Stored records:
________________
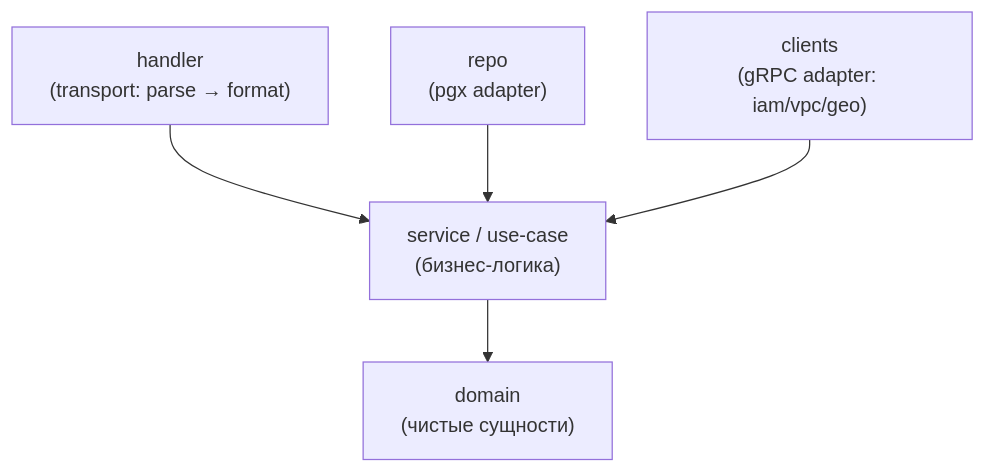
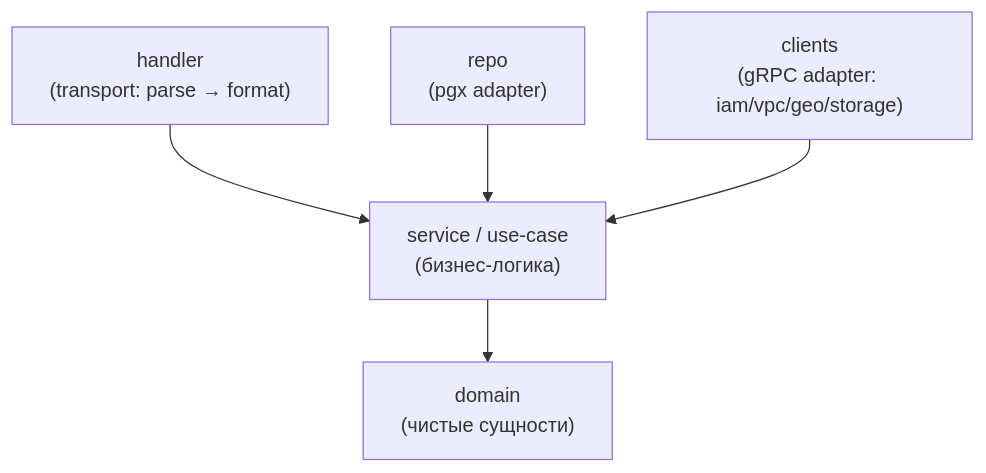
One commit to PRO-Robotech/kacho changed the second of 3 diagrams in services/compute/docs-site/docs/architecture/overview.mdx. Above: the diagram before and after it, drawn with Mermaid. The commit also changed other lines of this file and 8 other files, not shown here.

````diff
--- a/services/compute/docs-site/docs/architecture/overview.mdx
+++ b/services/compute/docs-site/docs/architecture/overview.mdx
@@ -54,7 +64,7 @@
 ```mermaid
 flowchart TD
   h["handler<br/>(transport: parse → format)"] --> s["service / use-case<br/>(бизнес-логика)"]
   r["repo<br/>(pgx adapter)"] --> s
-  c["clients<br/>(gRPC adapter: iam/vpc/geo)"] --> s
+  c["clients<br/>(gRPC adapter: iam/vpc/geo/storage)"] --> s
   s --> d["domain<br/>(чистые сущности)"]
 ```
````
________________
● **Instructions to follow**: Write out the data precisely as given, excluding the pictures.

● **Your response**:
One commit to PRO-Robotech/kacho changed the second of 3 diagrams in services/compute/docs-site/docs/architecture/overview.mdx. Above: the diagram before and after it, drawn with Mermaid. The commit also changed other lines of this file and 8 other files, not shown here.

````diff
--- a/services/compute/docs-site/docs/architecture/overview.mdx
+++ b/services/compute/docs-site/docs/architecture/overview.mdx
@@ -54,7 +64,7 @@
 ```mermaid
 flowchart TD
   h["handler<br/>(transport: parse → format)"] --> s["service / use-case<br/>(бизнес-логика)"]
   r["repo<br/>(pgx adapter)"] --> s
-  c["clients<br/>(gRPC adapter: iam/vpc/geo)"] --> s
+  c["clients<br/>(gRPC adapter: iam/vpc/geo/storage)"] --> s
   s --> d["domain<br/>(чистые сущности)"]
 ```
````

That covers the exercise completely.